▶ _Task prompt_
Say how many lines of the data below have the word "personalizada" in them. Add nothing else.

▶ _Dataset records_
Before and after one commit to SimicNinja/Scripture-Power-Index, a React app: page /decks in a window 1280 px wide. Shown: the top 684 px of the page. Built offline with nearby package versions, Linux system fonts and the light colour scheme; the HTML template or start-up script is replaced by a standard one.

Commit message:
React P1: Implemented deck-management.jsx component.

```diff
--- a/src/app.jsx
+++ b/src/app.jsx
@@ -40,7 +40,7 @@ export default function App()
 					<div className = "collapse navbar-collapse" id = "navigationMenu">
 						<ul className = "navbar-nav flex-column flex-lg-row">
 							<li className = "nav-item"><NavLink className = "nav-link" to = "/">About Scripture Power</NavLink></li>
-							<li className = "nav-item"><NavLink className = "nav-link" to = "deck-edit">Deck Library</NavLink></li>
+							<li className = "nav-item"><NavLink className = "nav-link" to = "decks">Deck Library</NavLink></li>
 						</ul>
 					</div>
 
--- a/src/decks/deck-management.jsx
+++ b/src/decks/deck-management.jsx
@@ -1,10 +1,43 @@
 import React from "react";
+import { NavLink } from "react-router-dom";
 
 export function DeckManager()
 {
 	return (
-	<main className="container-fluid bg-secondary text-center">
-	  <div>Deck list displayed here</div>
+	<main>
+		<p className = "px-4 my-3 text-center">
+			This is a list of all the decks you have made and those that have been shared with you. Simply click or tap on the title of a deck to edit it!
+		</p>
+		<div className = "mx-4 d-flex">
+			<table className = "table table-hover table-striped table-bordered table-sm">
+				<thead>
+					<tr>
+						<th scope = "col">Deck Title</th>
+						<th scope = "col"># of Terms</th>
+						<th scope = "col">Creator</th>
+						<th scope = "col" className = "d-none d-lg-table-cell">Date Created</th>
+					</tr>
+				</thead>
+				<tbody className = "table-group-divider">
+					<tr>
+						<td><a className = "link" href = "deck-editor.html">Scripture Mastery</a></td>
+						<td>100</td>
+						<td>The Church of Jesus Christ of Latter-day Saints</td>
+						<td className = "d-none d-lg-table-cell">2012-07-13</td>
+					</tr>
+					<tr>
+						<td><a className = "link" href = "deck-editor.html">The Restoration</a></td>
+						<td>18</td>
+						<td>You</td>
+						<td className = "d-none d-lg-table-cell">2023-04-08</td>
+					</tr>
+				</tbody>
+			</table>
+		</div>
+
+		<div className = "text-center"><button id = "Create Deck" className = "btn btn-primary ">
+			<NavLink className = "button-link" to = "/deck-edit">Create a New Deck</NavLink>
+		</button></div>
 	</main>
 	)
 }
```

==

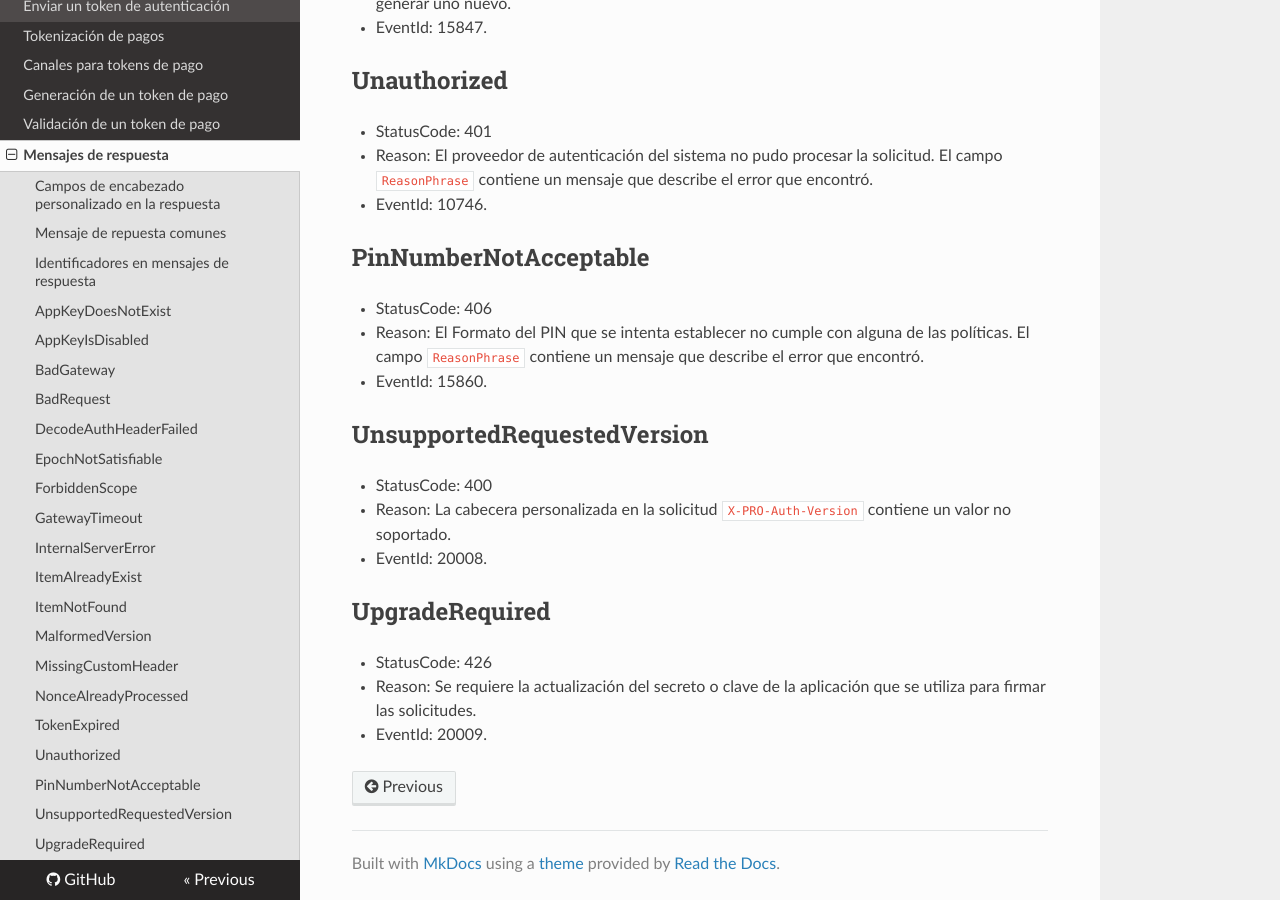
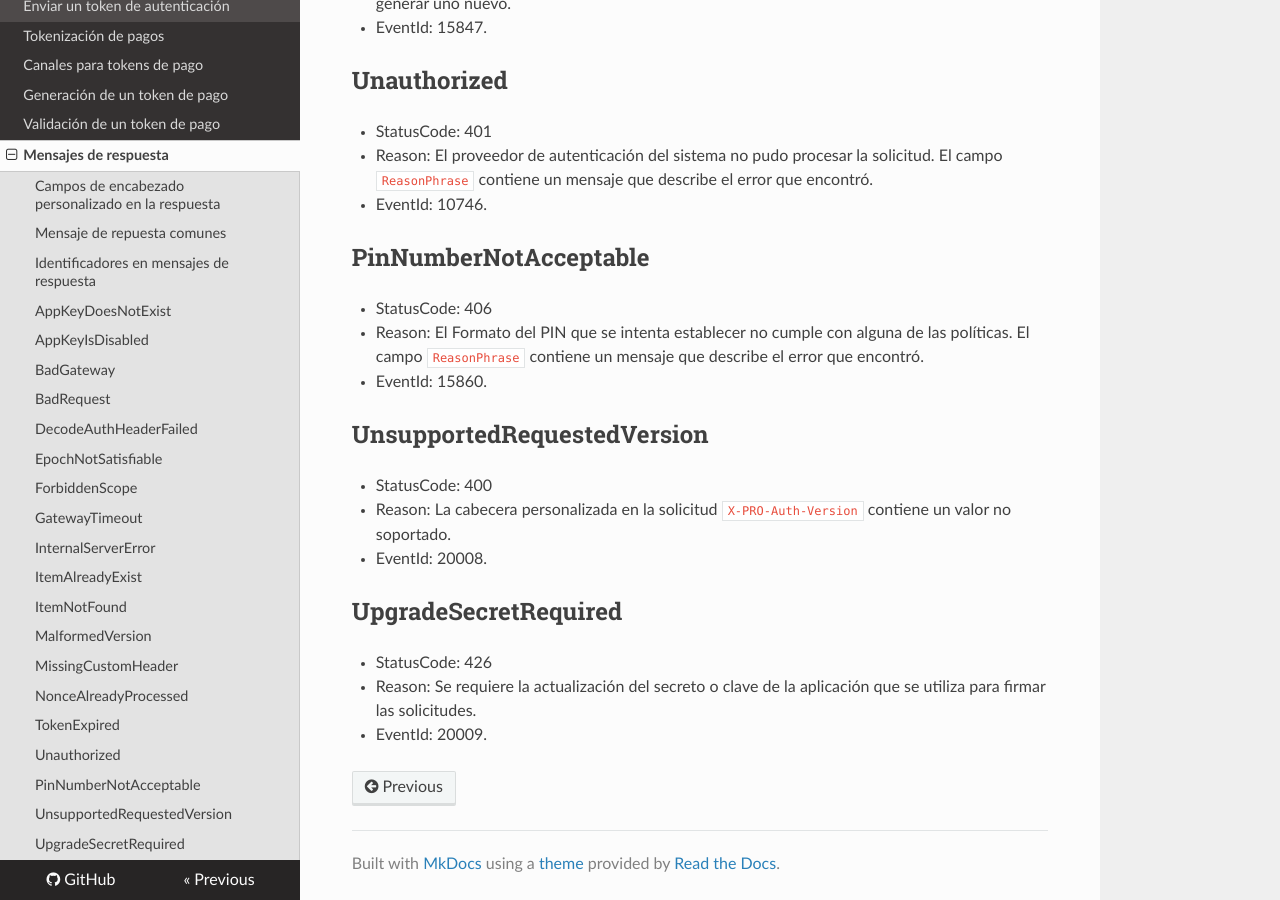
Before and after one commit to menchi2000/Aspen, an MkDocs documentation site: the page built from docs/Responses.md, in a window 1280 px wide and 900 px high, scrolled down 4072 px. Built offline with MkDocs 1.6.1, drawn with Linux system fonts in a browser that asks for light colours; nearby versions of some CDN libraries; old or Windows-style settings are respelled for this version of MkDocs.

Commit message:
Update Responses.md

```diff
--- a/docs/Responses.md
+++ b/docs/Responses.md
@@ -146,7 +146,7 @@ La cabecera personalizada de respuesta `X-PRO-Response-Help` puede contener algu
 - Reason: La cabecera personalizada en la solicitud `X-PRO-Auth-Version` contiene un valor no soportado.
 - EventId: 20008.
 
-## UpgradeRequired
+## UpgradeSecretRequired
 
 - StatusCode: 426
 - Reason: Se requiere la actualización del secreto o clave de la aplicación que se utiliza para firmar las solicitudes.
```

▶ _Reply to the exercise_
2